For many years, we’ve seen our most favorite artists come on the radio, TV, internet, and more. We adore some while abhor some; most of the times based on reasons we never know to be true. We consider these people to be beings above the normal human being and hold them to higher standards. We peek into their personal lives through tabloids and internet gossip. Have you ever wondered what it would be like to be one of them?
When we think of being famous, we only think of the good things that could come out of them. We dream that we’d be able to voice our own opinions and make millions of dollars producing songs that sound like garbage. We dream of the extravagant life style that embodies many celebrities around us, but we hardly ever see the dark, gloomy side that may follow.
We expect them to be perfect in every way and criticize them to death when we see a minor slip. I’m not sure how severe this is in the US, but the KPOP industry is something I consider to be extreme. Growing up in the Korean community has brought much of this to light, and yet I continue to do the same thing everyone else does. If there is one thing that I do consider to be a disgusting practice in the Korean community today is the gigantic influence of internet users who have been labeled as netizens. In Korea, criticism to death is literal and Kpop stars are gods; any kind of defamation of these stars from non-fans results in what could be a demolished car or physical as well as internet harassment. It’s deplorable and I think it needs to be confronted.

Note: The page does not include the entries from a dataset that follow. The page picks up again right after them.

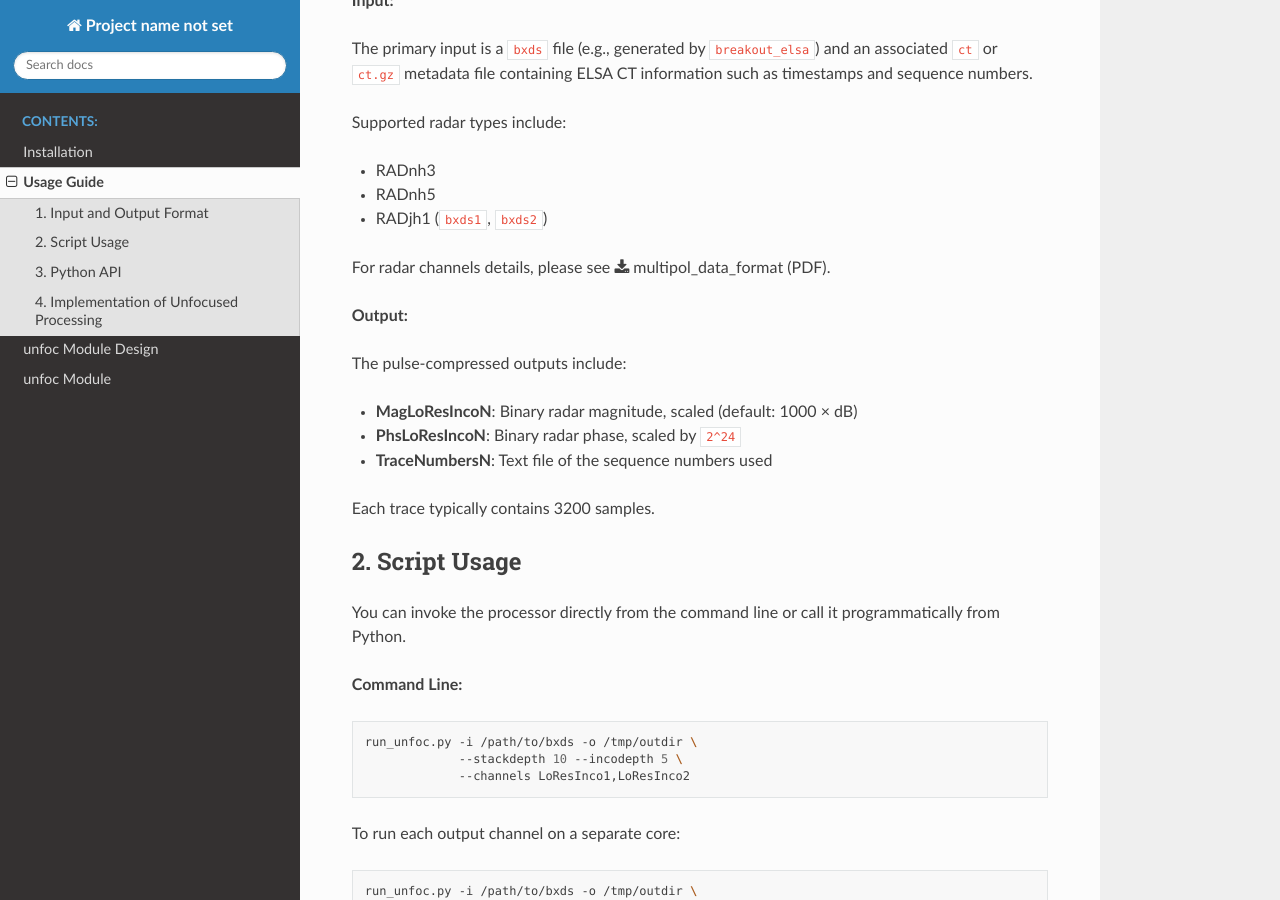
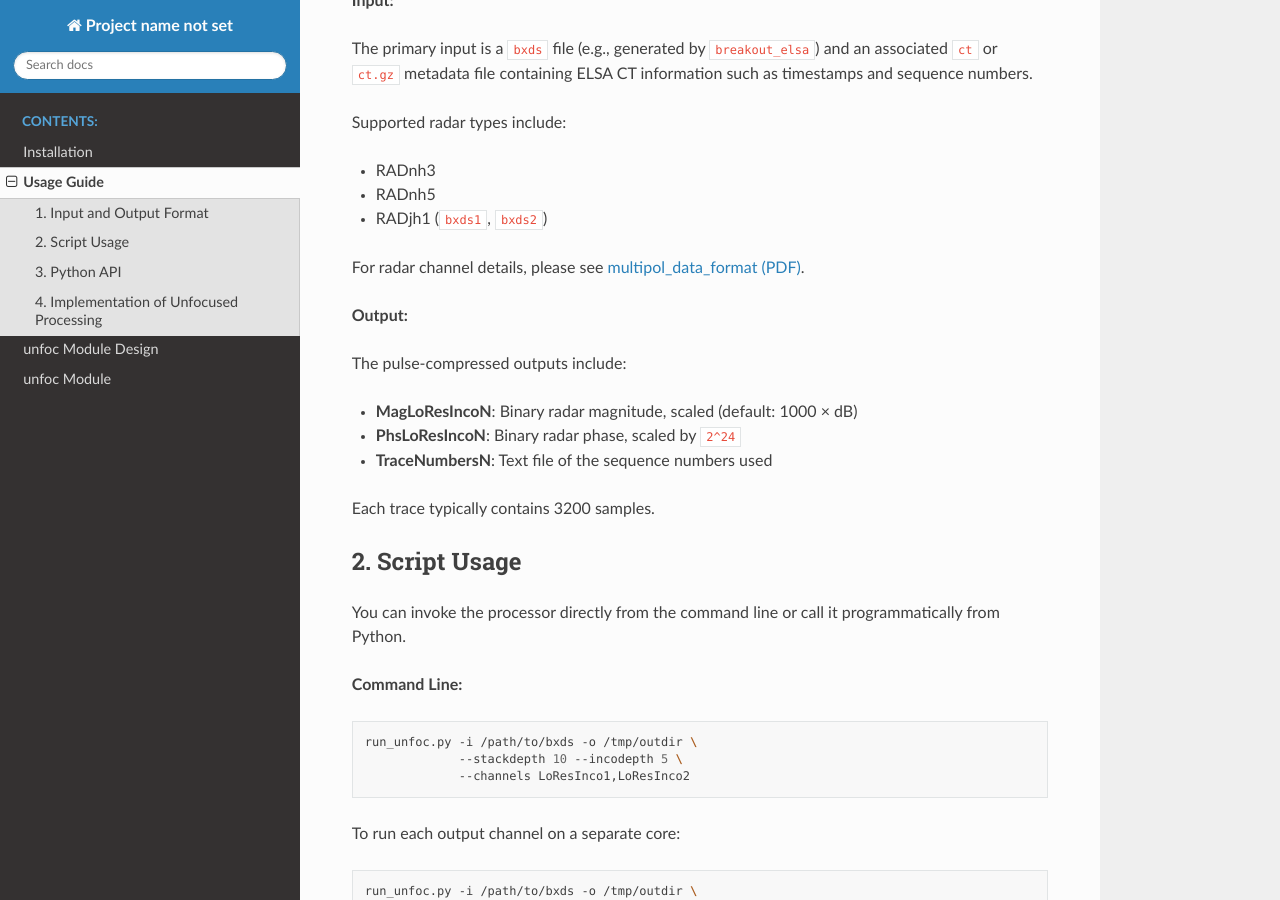
Before and after one commit to UTIG/unfoc, a Sphinx documentation site: the page built from docs/source/usage_guide.rst, in a window 1280 px wide and 900 px high, scrolled down 459 px. Built offline with Sphinx 7.4.7 and the Read the Docs theme 3.1.0, drawn with Linux system fonts in a browser that asks for light colours; the version number could not be read and is left out.

Commit message:
Docs: fix PDF link (GitHub + Sphinx)

```diff
--- a/docs/source/conf.py
+++ b/docs/source/conf.py
@@ -68,7 +68,7 @@ autodoc_typehints = "none"
 
 templates_path = ['_templates']
 exclude_patterns = []
-html_extra_path = ["../dataflow"]
+html_extra_path = ["../dataflow", "multipol_data_format.pdf"]
 
 
 
--- a/docs/source/usage_guide.rst
+++ b/docs/source/usage_guide.rst
@@ -26,7 +26,7 @@ Supported radar types include:
 * RADnh5
 * RADjh1 (``bxds1``, ``bxds2``)
 
-For radar channels details, please see :download:`multipol_data_format (PDF) <multipol_data_format.pdf>`.
+For radar channel details, please see `multipol_data_format (PDF) <multipol_data_format.pdf>`_.
 
 **Output:**
 
```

Going back a few years, I remember there was this celebrity that I used to follow on dramas and TV shows only to find out that she suddenly dropped off the face of the earth. A few months later, it’s in the news that she had hung herself in her own room due to the constant criticism she faced on internet blogs as well as clubs. There was physical harassment as well as cyber harassment and ultimately, it led to her taking her own life.
KPOP idols are on constant schedules with lack of sleep and a constant need to be on camera. Showing any kind of exhaustion or complaint results in being cut from a program leading to less money and something similar to a blacklist around the networks. As happy as they may seem on camera, I would imagine some resent the fact that they’re where they are now. Singing to pursue a dream probably became tedious work while letting go of a passion. Money comes and goes like the seasons. These people make a fraction of what American celebrities make. The constant need to please their fans on stage as well as off probably becomes a great stress. Having entered the market at an early age, they’ve probably been robbed of what could be a decent education as well as a childhood.
We look at these so-called perfect people on TV and expect what is perfect. We no longer see them as human beings any more and expect the work of gods to be produced. A slip up here and there is considered catastrophic while we normal people fall over too many times for us to even count. It’s great to appreciate their work and love what they produce but in the end they are people too. They are people who make mistakes, who like hanging out with friends, who like to go on dates, and so on. Being famous is great, but the price to pay for it in Korea is just too big. You’d believe that Miley is getting a lot of heat for the performance she had, but if one of the KPOP stars had done something like that, their career would be over. It wouldn’t end there; they’d also probably be ostracized by the community.
Why have they turned to plastic surgery? I guarantee you it’s not purely based on the fact that they’re unhappy with themselves. An ugly person can go viral in seconds on the internet in Korea just because of the fact that he/she is ugly. As a person or a star, you don’t want such things. The fact that they had surgery will pass by and be nothing but noise later, but being ugly is like committing a sin over there. If you’re fat, you’ve committed some sort of blasphemy. Image control has stopped being for health reasons, rather it is a way to avoid the wrath of those who like to sit behind computers and rant about stuff they don’t have while desiring or doing exactly the same things they criticize.
It’s a despicable practice. As much pride I have in being Korean, this is one of the things about the society that drives me insane. Granted your opinions are your opinions and you have very much the right to express them, but when they become the cause of suicide or self-hate you’re no longer entitled to that right. The moment your words have pushed someone to the limit and caused them to jump, you’re committing murder. Does that seem extreme? Maybe so but that’s how much of an impact your words may have. It’s no longer a laughing matter because this has happened more than once in Korea. Has it changed anything? No. It’s still rampant and they believe its right. Fans rally around their favorite groups and will willingly attack those who may even voice the slightest criticism. There’s only so many places these people can run to; people report every single moment of their lives and deprive them of having what could be a fulfilling life.
I’m sure I’ll have much criticism for what I’ve written here as well but my opinion is my opinion and I feel safe writing it here. Seeing the Korean community as it is now disappoints me as a Korean native and can only hope that it will change in the years to come.